• [Brief]
Starting at the top line and ending at the bottom one, repeat the entries exactly and drop every picture.

Stored data
○ ○ ○ ○
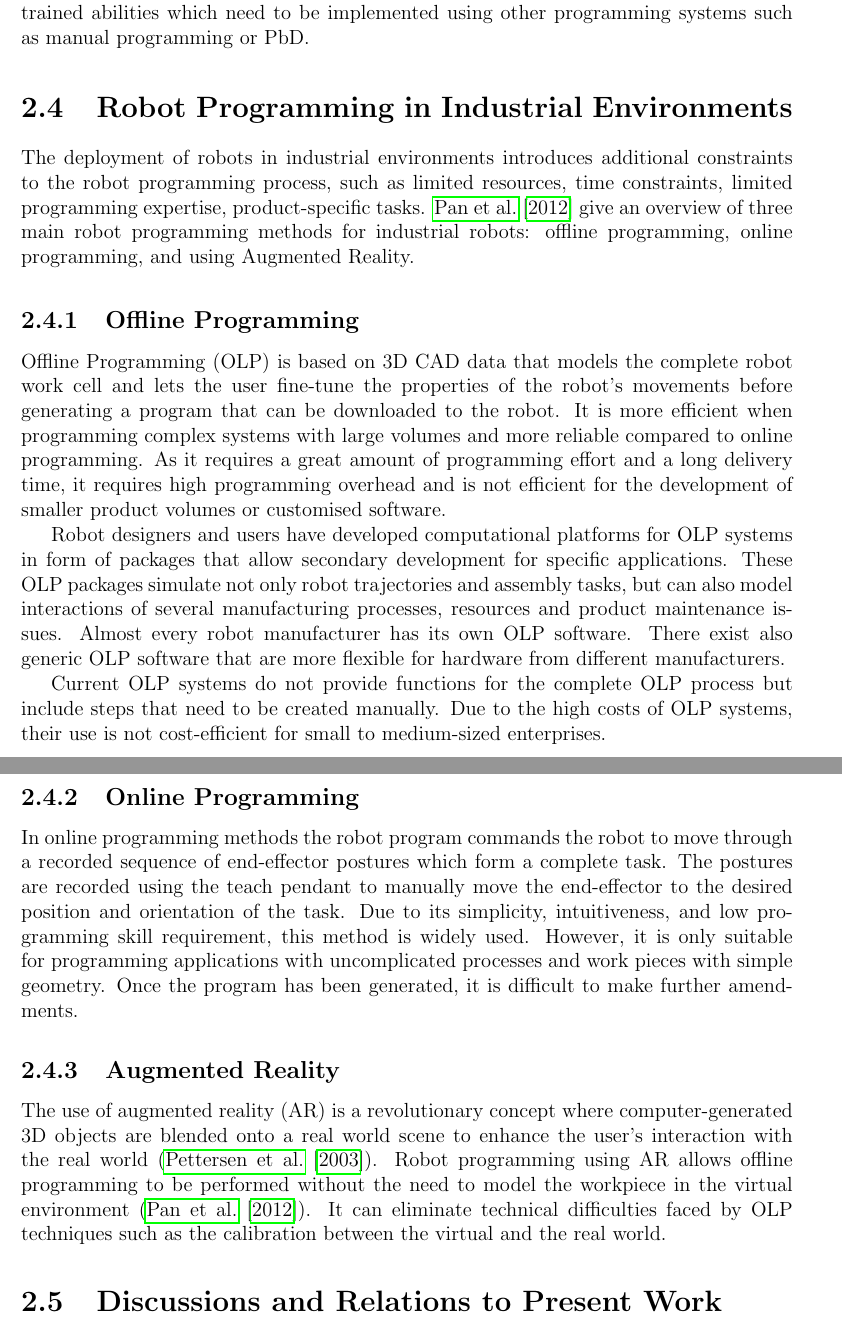
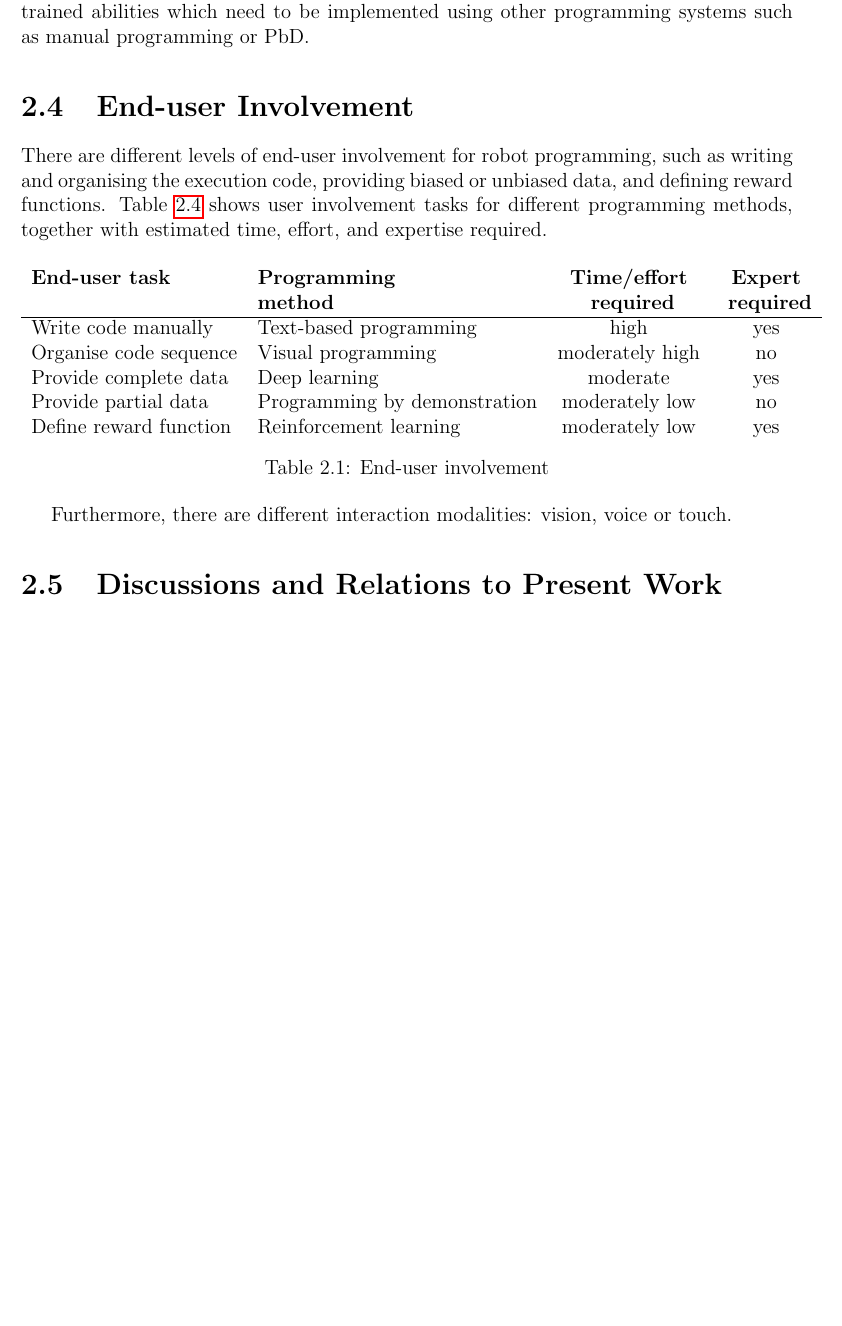
Before and after one commit to ysl208/lunwen, a LaTeX thesis (thesis.tex, which reads 2-sota/1-robot-programming.tex): two parts of pages 18 and 19 of 56 before the commit and part of page 18 of 55 after it, the two joined at a grey line, cut so that both start at the same text, the shorter picture padded with empty space. Compiled offline with pdfLaTeX.

Commit message:
added table of end-user involvement

```diff
--- a/2-sota/1-robot-programming.tex
+++ b/2-sota/1-robot-programming.tex
@@ -151,32 +153,51 @@ Natural language is the most intuitive way for humans to communicate instruction
 A multi-modal communication including information from vision, gesture and voice sources can be used to clarify instructions to the robot, for example mentioning ``that table" and gesturing the relevant object.
 Instructive systems are useful for providing a high-level control but rely on underlying trained abilities which need to be implemented using other programming systems such as manual programming or PbD.
 
+\section{End-user Involvement}
+There are different levels of end-user involvement for robot programming, such as writing and organising the execution code, providing biased or unbiased data, and defining reward functions. Table \ref{tab:end-user involvement} shows user involvement tasks for different programming methods, together with estimated time, effort, and expertise required.
 
-\section{Robot Programming in Industrial Environments}\label{subsec:RP in Industrial Enviroments}
-The deployment of robots in industrial environments introduces additional constraints to the robot programming process, such as limited resources, time constraints, limited programming expertise, product-specific tasks.
-\cite{pan2012recent} give an overview of three main robot programming methods for industrial robots: offline programming, online programming, and using Augmented Reality.
+\begin{table}[ht]
+	\centering
+	\label{tab:end-user involvement}
+	\begin{tabular}{llcc}
+		\textbf{End-user task} & \textbf{Programming}   & \textbf{Time/effort} & \textbf{Expert} \\
+		\textbf{}& \textbf{method}   & \textbf{ required} & \textbf{ required} \\ \hline
+		Write code manually    & Text-based programming       & high                          & yes                      \\
+		Organise code sequence & Visual programming           & moderately high               & no                       \\
+		Provide complete data  & Deep learning                & moderate                      & yes                      \\
+		Provide partial data   & Programming by demonstration & moderately low                & no                       \\
+		Define reward function & Reinforcement learning       & moderately low                & yes
+	\end{tabular}
+\caption{End-user involvement}
+\end{table}
 
-\subsection{Offline Programming}\label{sssec:Offline Programming}
-Offline Programming (OLP) is based on 3D CAD data that models the complete robot work cell and lets the user fine-tune the properties of the robot's movements before generating a program that can be downloaded to the robot.
-It is more efficient when programming complex systems with large volumes and more reliable compared to online programming.
-As it requires a great amount of programming effort and a long delivery time, it requires high programming overhead and is not efficient for the development of smaller product volumes or customised software.
+Furthermore, there are different interaction modalities: vision, voice or touch.
 
-Robot designers and users have developed computational platforms for OLP systems in form of packages that allow secondary development for specific applications.
-These OLP packages simulate not only robot trajectories and assembly tasks, but can also model interactions of several manufacturing processes, resources and product maintenance issues.
-Almost every robot manufacturer has its own OLP software.
-There exist also generic OLP software that are more flexible for hardware from different manufacturers.
-
-Current OLP systems do not provide functions for the complete OLP process but include steps that need to be created manually.
-Due to the high costs of OLP systems, their use is not cost-efficient for small to medium-sized enterprises.
-
-\subsection{Online Programming}\label{sssec:Online Programming}
-In online programming methods the robot program commands the robot to move through a recorded sequence of end-effector postures which form a complete task.
-The postures are recorded using the teach pendant to manually move the end-effector to the desired position and orientation of the task.
-Due to its simplicity, intuitiveness, and low programming skill requirement, this method is widely used.
-However, it is only suitable for programming applications with uncomplicated processes and work pieces with simple geometry.
-Once the program has been generated, it is difficult to make further amendments.
-
-\subsection{Augmented Reality}\label{sssec:Augmented Reality}
-The use of augmented reality (AR) is a revolutionary concept where computer-generated 3D objects are blended onto a real world scene to enhance the user's interaction with the real world (\cite{pettersen2003augmented}).
-Robot programming using AR allows offline programming to be performed without the need to model the workpiece in the virtual environment (\cite{pan2012recent}).
-It can eliminate technical difficulties faced by OLP techniques such as the calibration between the virtual and the real world.
+%\section{Robot Programming in Industrial Environments}\label{subsec:RP in Industrial Enviroments}
+%The deployment of robots in industrial environments introduces additional constraints to the robot programming process, such as limited resources, time constraints, limited programming expertise, product-specific tasks.
+%\cite{pan2012recent} give an overview of three main robot programming methods for industrial robots: offline programming, online programming, and using Augmented Reality.
+%
+%\subsection{Offline Programming}\label{sssec:Offline Programming}
+%Offline Programming (OLP) is based on 3D CAD data that models the complete robot work cell and lets the user fine-tune the properties of the robot's movements before generating a program that can be downloaded to the robot.
+%It is more efficient when programming complex systems with large volumes and more reliable compared to online programming.
+%As it requires a great amount of programming effort and a long delivery time, it requires high programming overhead and is not efficient for the development of smaller product volumes or customised software.
+%
+%Robot designers and users have developed computational platforms for OLP systems in form of packages that allow secondary development for specific applications.
+%These OLP packages simulate not only robot trajectories and assembly tasks, but can also model interactions of several manufacturing processes, resources and product maintenance issues.
+%Almost every robot manufacturer has its own OLP software.
+%There exist also generic OLP software that are more flexible for hardware from different manufacturers.
+%
+%Current OLP systems do not provide functions for the complete OLP process but include steps that need to be created manually.
+%Due to the high costs of OLP systems, their use is not cost-efficient for small to medium-sized enterprises.
+%
+%\subsection{Online Programming}\label{sssec:Online Programming}
+%In online programming methods the robot program commands the robot to move through a recorded sequence of end-effector postures which form a complete task.
+%The postures are recorded using the teach pendant to manually move the end-effector to the desired position and orientation of the task.
+%Due to its simplicity, intuitiveness, and low programming skill requirement, this method is widely used.
+%However, it is only suitable for programming applications with uncomplicated processes and work pieces with simple geometry.
+%Once the program has been generated, it is difficult to make further amendments.
+%
+%\subsection{Augmented Reality}\label{sssec:Augmented Reality}
+%The use of augmented reality (AR) is a revolutionary concept where computer-generated 3D objects are blended onto a real world scene to enhance the user's interaction with the real world (\cite{pettersen2003augmented}).
+%Robot programming using AR allows offline programming to be performed without the need to model the workpiece in the virtual environment (\cite{pan2012recent}).
+%It can eliminate technical difficulties faced by OLP techniques such as the calibration between the virtual and the real world.
```
Also changed, not shown: 2-sota/1-robot-programming.tex (16 more changed lines).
○ ○ ○ ○
• [Solved problem]
Before and after one commit to ysl208/lunwen, a LaTeX thesis (thesis.tex, which reads 2-sota/1-robot-programming.tex): two parts of pages 18 and 19 of 56 before the commit and part of page 18 of 55 after it, the two joined at a grey line, cut so that both start at the same text, the shorter picture padded with empty space. Compiled offline with pdfLaTeX.

Commit message:
added table of end-user involvement

```diff
--- a/2-sota/1-robot-programming.tex
+++ b/2-sota/1-robot-programming.tex
@@ -151,32 +153,51 @@ Natural language is the most intuitive way for humans to communicate instruction
 A multi-modal communication including information from vision, gesture and voice sources can be used to clarify instructions to the robot, for example mentioning ``that table" and gesturing the relevant object.
 Instructive systems are useful for providing a high-level control but rely on underlying trained abilities which need to be implemented using other programming systems such as manual programming or PbD.
 
+\section{End-user Involvement}
+There are different levels of end-user involvement for robot programming, such as writing and organising the execution code, providing biased or unbiased data, and defining reward functions. Table \ref{tab:end-user involvement} shows user involvement tasks for different programming methods, together with estimated time, effort, and expertise required.
 
-\section{Robot Programming in Industrial Environments}\label{subsec:RP in Industrial Enviroments}
-The deployment of robots in industrial environments introduces additional constraints to the robot programming process, such as limited resources, time constraints, limited programming expertise, product-specific tasks.
-\cite{pan2012recent} give an overview of three main robot programming methods for industrial robots: offline programming, online programming, and using Augmented Reality.
+\begin{table}[ht]
+	\centering
+	\label{tab:end-user involvement}
+	\begin{tabular}{llcc}
+		\textbf{End-user task} & \textbf{Programming}   & \textbf{Time/effort} & \textbf{Expert} \\
+		\textbf{}& \textbf{method}   & \textbf{ required} & \textbf{ required} \\ \hline
+		Write code manually    & Text-based programming       & high                          & yes                      \\
+		Organise code sequence & Visual programming           & moderately high               & no                       \\
+		Provide complete data  & Deep learning                & moderate                      & yes                      \\
+		Provide partial data   & Programming by demonstration & moderately low                & no                       \\
+		Define reward function & Reinforcement learning       & moderately low                & yes
+	\end{tabular}
+\caption{End-user involvement}
+\end{table}
 
-\subsection{Offline Programming}\label{sssec:Offline Programming}
-Offline Programming (OLP) is based on 3D CAD data that models the complete robot work cell and lets the user fine-tune the properties of the robot's movements before generating a program that can be downloaded to the robot.
-It is more efficient when programming complex systems with large volumes and more reliable compared to online programming.
-As it requires a great amount of programming effort and a long delivery time, it requires high programming overhead and is not efficient for the development of smaller product volumes or customised software.
+Furthermore, there are different interaction modalities: vision, voice or touch.
 
-Robot designers and users have developed computational platforms for OLP systems in form of packages that allow secondary development for specific applications.
-These OLP packages simulate not only robot trajectories and assembly tasks, but can also model interactions of several manufacturing processes, resources and product maintenance issues.
-Almost every robot manufacturer has its own OLP software.
-There exist also generic OLP software that are more flexible for hardware from different manufacturers.
-
-Current OLP systems do not provide functions for the complete OLP process but include steps that need to be created manually.
-Due to the high costs of OLP systems, their use is not cost-efficient for small to medium-sized enterprises.
-
-\subsection{Online Programming}\label{sssec:Online Programming}
-In online programming methods the robot program commands the robot to move through a recorded sequence of end-effector postures which form a complete task.
-The postures are recorded using the teach pendant to manually move the end-effector to the desired position and orientation of the task.
-Due to its simplicity, intuitiveness, and low programming skill requirement, this method is widely used.
-However, it is only suitable for programming applications with uncomplicated processes and work pieces with simple geometry.
-Once the program has been generated, it is difficult to make further amendments.
-
-\subsection{Augmented Reality}\label{sssec:Augmented Reality}
-The use of augmented reality (AR) is a revolutionary concept where computer-generated 3D objects are blended onto a real world scene to enhance the user's interaction with the real world (\cite{pettersen2003augmented}).
-Robot programming using AR allows offline programming to be performed without the need to model the workpiece in the virtual environment (\cite{pan2012recent}).
-It can eliminate technical difficulties faced by OLP techniques such as the calibration between the virtual and the real world.
+%\section{Robot Programming in Industrial Environments}\label{subsec:RP in Industrial Enviroments}
+%The deployment of robots in industrial environments introduces additional constraints to the robot programming process, such as limited resources, time constraints, limited programming expertise, product-specific tasks.
+%\cite{pan2012recent} give an overview of three main robot programming methods for industrial robots: offline programming, online programming, and using Augmented Reality.
+%
+%\subsection{Offline Programming}\label{sssec:Offline Programming}
+%Offline Programming (OLP) is based on 3D CAD data that models the complete robot work cell and lets the user fine-tune the properties of the robot's movements before generating a program that can be downloaded to the robot.
+%It is more efficient when programming complex systems with large volumes and more reliable compared to online programming.
+%As it requires a great amount of programming effort and a long delivery time, it requires high programming overhead and is not efficient for the development of smaller product volumes or customised software.
+%
+%Robot designers and users have developed computational platforms for OLP systems in form of packages that allow secondary development for specific applications.
+%These OLP packages simulate not only robot trajectories and assembly tasks, but can also model interactions of several manufacturing processes, resources and product maintenance issues.
+%Almost every robot manufacturer has its own OLP software.
+%There exist also generic OLP software that are more flexible for hardware from different manufacturers.
+%
+%Current OLP systems do not provide functions for the complete OLP process but include steps that need to be created manually.
+%Due to the high costs of OLP systems, their use is not cost-efficient for small to medium-sized enterprises.
+%
+%\subsection{Online Programming}\label{sssec:Online Programming}
+%In online programming methods the robot program commands the robot to move through a recorded sequence of end-effector postures which form a complete task.
+%The postures are recorded using the teach pendant to manually move the end-effector to the desired position and orientation of the task.
+%Due to its simplicity, intuitiveness, and low programming skill requirement, this method is widely used.
+%However, it is only suitable for programming applications with uncomplicated processes and work pieces with simple geometry.
+%Once the program has been generated, it is difficult to make further amendments.
+%
+%\subsection{Augmented Reality}\label{sssec:Augmented Reality}
+%The use of augmented reality (AR) is a revolutionary concept where computer-generated 3D objects are blended onto a real world scene to enhance the user's interaction with the real world (\cite{pettersen2003augmented}).
+%Robot programming using AR allows offline programming to be performed without the need to model the workpiece in the virtual environment (\cite{pan2012recent}).
+%It can eliminate technical difficulties faced by OLP techniques such as the calibration between the virtual and the real world.
```
Also changed, not shown: 2-sota/1-robot-programming.tex (16 more changed lines).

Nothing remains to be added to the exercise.